This is the most basic form of elearning accessibility – creating a basic text document of the audio script and attaching it to your elearning module. You probably already have this document on hand from having to create one to send to recording. This allows the learner to download the script if necessary and doesn’t clutter up the elearning module screen with extra text. This is also useful for visually impaired learners using a screen reader.

However, if the learner wants to follow along with the script at while the audio is playing, they may not be able to view both the document and the elearning on the same screen at the same time.

2. Placing the script in the Notes section

In the Storyline player, one of the default player tabs that you can make available is the Notes section.

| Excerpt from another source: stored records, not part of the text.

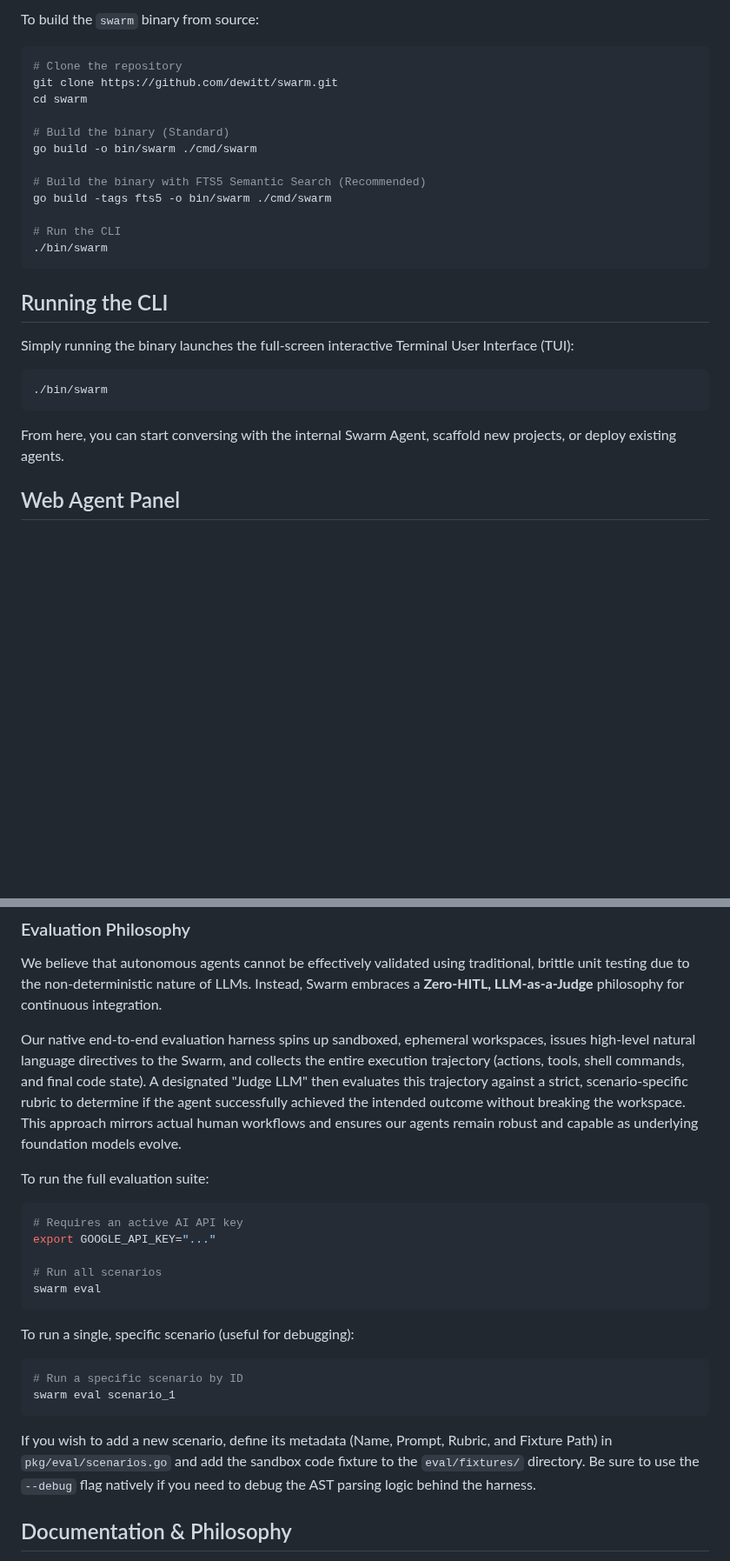
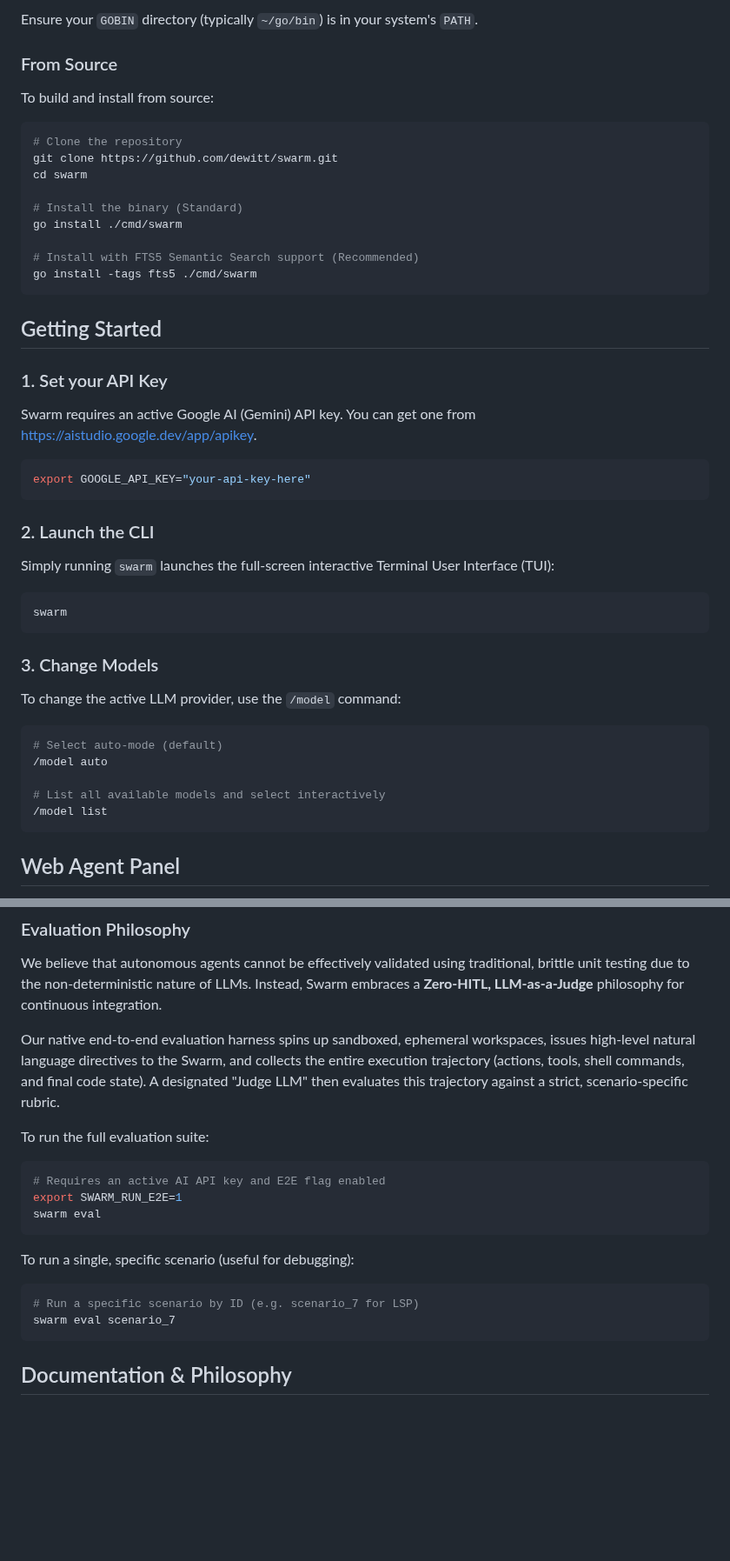
Before and after one commit to dewitt/swarm, a Markdown page: README.md, 2 parts joined by grey strips. Shown at 87% size. Rendered like a GitHub page; blank space fills up the shorter version.

````diff
--- a/README.md
+++ b/README.md
@@ -96,32 +110,54 @@ observability into native ecosystems.
 
-To build the `swarm` binary from source:
+Ensure your `GOBIN` directory (typically `~/go/bin`) is in your system's
+`PATH`.
+
+### From Source
+
+To build and install from source:
 
 ```bash
 # Clone the repository
 git clone https://github.com/dewitt/swarm.git
 cd swarm
 
-# Build the binary (Standard)
-go build -o bin/swarm ./cmd/swarm
+# Install the binary (Standard)
+go install ./cmd/swarm
 
-# Build the binary with FTS5 Semantic Search (Recommended)
-go build -tags fts5 -o bin/swarm ./cmd/swarm
-
-# Run the CLI
-./bin/swarm
+# Install with FTS5 Semantic Search support (Recommended)
+go install -tags fts5 ./cmd/swarm
 ```
 
-## Running the CLI
+## Getting Started
 
-Simply running the binary launches the full-screen interactive Terminal User
+### 1. Set your API Key
+
+Swarm requires an active Google AI (Gemini) API key. You can get one from
+[https://aistudio.google.dev/app/apikey](https://aistudio.google.dev/app/apikey).
+
+```bash
+export GOOGLE_API_KEY="your-api-key-here"
+```
+
+### 2. Launch the CLI
+
+Simply running `swarm` launches the full-screen interactive Terminal User
 Interface (TUI):
 
 ```bash
-./bin/swarm
+swarm
 ```
 
-From here, you can start conversing with the internal Swarm Agent, scaffold
-new projects, or deploy existing agents.
+### 3. Change Models
+
+To change the active LLM provider, use the `/model` command:
+
+```bash
+# Select auto-mode (default)
+/model auto
+
+# List all available models and select interactively
+/model list
+```
 
 ## Web Agent Panel
 
@@ -148,32 +184,22 @@ Our native end-to-end evaluation harness spins up sandboxed, ephemeral
 workspaces, issues high-level natural language directives to the Swarm, and
 collects the entire execution trajectory (actions, tools, shell commands, and
 final code state). A designated "Judge LLM" then evaluates this trajectory
-against a strict, scenario-specific rubric to determine if the agent
-successfully achieved the intended outcome without breaking the workspace.
-This approach mirrors actual human workflows and ensures our agents remain
-robust and capable as underlying foundation models evolve.
+against a strict, scenario-specific rubric.
 
 To run the full evaluation suite:
 
 ```bash
-# Requires an active AI API key
-export GOOGLE_API_KEY="..."
-
-# Run all scenarios
+# Requires an active AI API key and E2E flag enabled
+export SWARM_RUN_E2E=1
 swarm eval
 ```
 
 To run a single, specific scenario (useful for debugging):
 
 ```bash
-# Run a specific scenario by ID
-swarm eval scenario_1
+# Run a specific scenario by ID (e.g. scenario_7 for LSP)
+swarm eval scenario_7
 ```
-
-If you wish to add a new scenario, define its metadata (Name, Prompt, Rubric,
-and Fixture Path) in `pkg/eval/scenarios.go` and add the sandbox code fixture
-to the `eval/fixtures/` directory. Be sure to use the `--debug` flag natively
-if you need to debug the AST parsing logic behind the harness.
 
 ## Documentation & Philosophy
 
````
Also changed, not shown: other parts of README.md (+37 -23 lines).
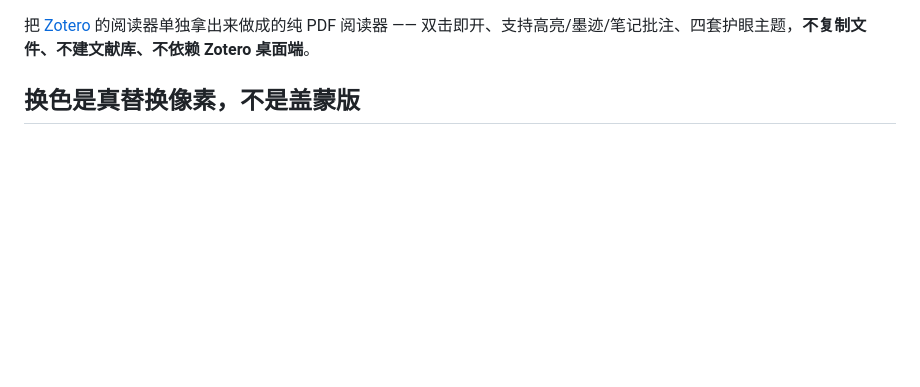
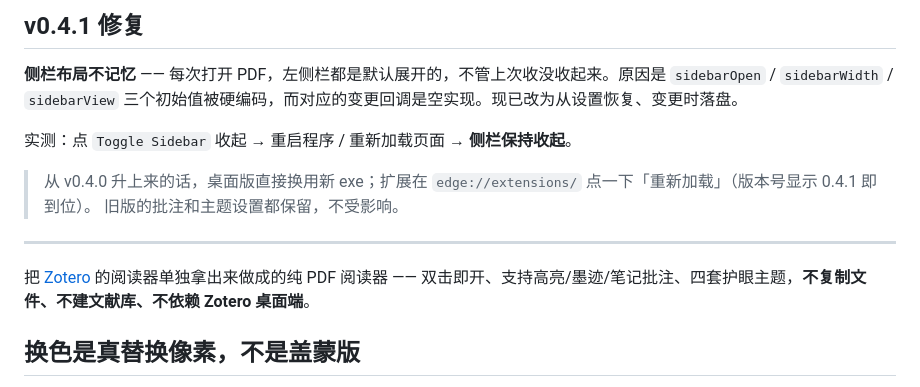
Before and after one commit to qqqqqqqqq1122/zotero-eye-care-reader, a Markdown page: step140_release_notes.md, the part around the change. Drawn GitHub-style; blank space fills up the shorter version.

Commit message:
Release 说明更新到 v0.4.1（侧栏修复）
Co-Authored-By: Claude Code <noreply@anthropic.com>

```diff
--- a/step140_release_notes.md
+++ b/step140_release_notes.md
@@ -1,3 +1,14 @@
+## v0.4.1 修复
+
+**侧栏布局不记忆** —— 每次打开 PDF，左侧栏都是默认展开的，不管上次收没收起来。原因是 `sidebarOpen` / `sidebarWidth` / `sidebarView` 三个初始值被硬编码，而对应的变更回调是空实现。现已改为从设置恢复、变更时落盘。
+
+实测：点 `Toggle Sidebar` 收起 → 重启程序 / 重新加载页面 → **侧栏保持收起**。
+
+> 从 v0.4.0 升上来的话，桌面版直接换用新 exe；扩展在 `edge://extensions/` 点一下「重新加载」（版本号显示 0.4.1 即到位）。
+> 旧版的批注和主题设置都保留，不受影响。
+
+---
+
 把 [Zotero](https://github.com/zotero/reader) 的阅读器单独拿出来做成的纯 PDF 阅读器 —— 双击即开、支持高亮/墨迹/笔记批注、四套护眼主题，**不复制文件、不建文献库、不依赖 Zotero 桌面端**。
 
 ## 换色是真替换像素，不是盖蒙版
```
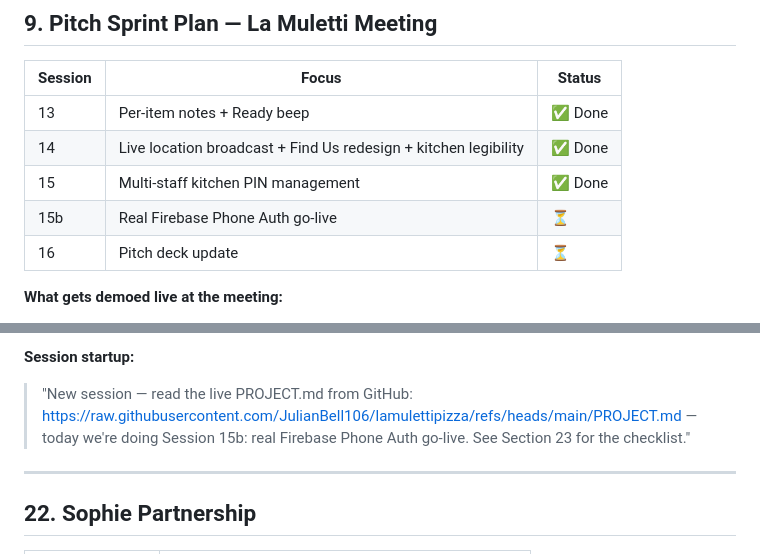
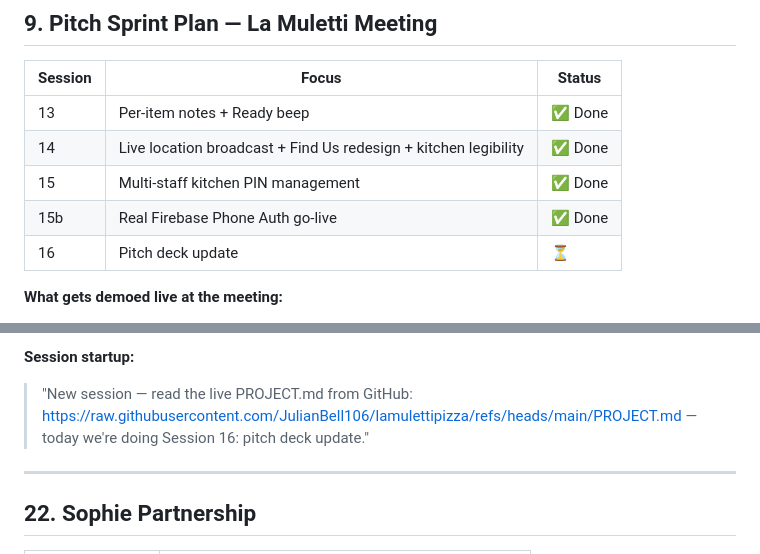
Before and after one commit to JulianBell106/lamulettipizza, a Markdown page: PROJECT.md, 2 parts joined by grey strips. Rendered like a GitHub page.

```diff
--- a/PROJECT.md
+++ b/PROJECT.md
@@ -210,7 +210,7 @@ Secondary text must use `rgba(255,255,255,0.X)` not `rgba(cream,0.X)`. Warm crea
 | 13 | Per-item notes + Ready beep | ✅ Done |
 | 14 | Live location broadcast + Find Us redesign + kitchen legibility | ✅ Done |
 | 15 | Multi-staff kitchen PIN management | ✅ Done |
-| 15b | Real Firebase Phone Auth go-live | ⏳ |
+| 15b | Real Firebase Phone Auth go-live | ✅ Done |
 | 16 | Pitch deck update | ⏳ |
 
 **What gets demoed live at the meeting:**
@@ -420,7 +420,7 @@ Before the "Forgot all PINs?" reset flow will work, Julian must manually set the
 5. Optionally rename the "Owner" entry to "Daniele" via the Edit button
 
 **Session startup:**
-> "New session — read the live PROJECT.md from GitHub: https://raw.githubusercontent.com/JulianBell106/lamulettipizza/refs/heads/main/PROJECT.md — today we're doing Session 15b: real Firebase Phone Auth go-live. See Section 23 for the checklist."
+> "New session — read the live PROJECT.md from GitHub: https://raw.githubusercontent.com/JulianBell106/lamulettipizza/refs/heads/main/PROJECT.md — today we're doing Session 16: pitch deck update."
 
 ---
 
```
Also changed, not shown: other parts of PROJECT.md (+7 -7 lines).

This is normally located in the sidebar.

If you want to rename the Notes section to something else, such as Script in this case, you will have to change it from the Text Labels section in Player Properties, in the Notes tab line.

If you make this tab available, it will populate with whatever text you have placed in the Notes tab on the main screen, which is next to the Timeline and States tabs.

Once you have put the audio script for that slide in the Notes section, it will appear on the left sidebar of the elearning module if the learner has it open:

This is convenient, clean, allows the learner to choose if they want to have the script visible, and makes the part of the script relevant to the slide viewable at the same time as the elearning content. It is also less time-consuming to do than standard closed captions, even with the Storyline closed captions editor.

For more about making your elearning accessible for all learners, keep watching this blog, or contact us to see how we can improve the accessibility of your elearning!


Featured Posts
Recent Posts
Search By Tags
Follow Us
  • Facebook Basic Square
  • Twitter Basic Square
  • Google+ Basic Square
bottom of page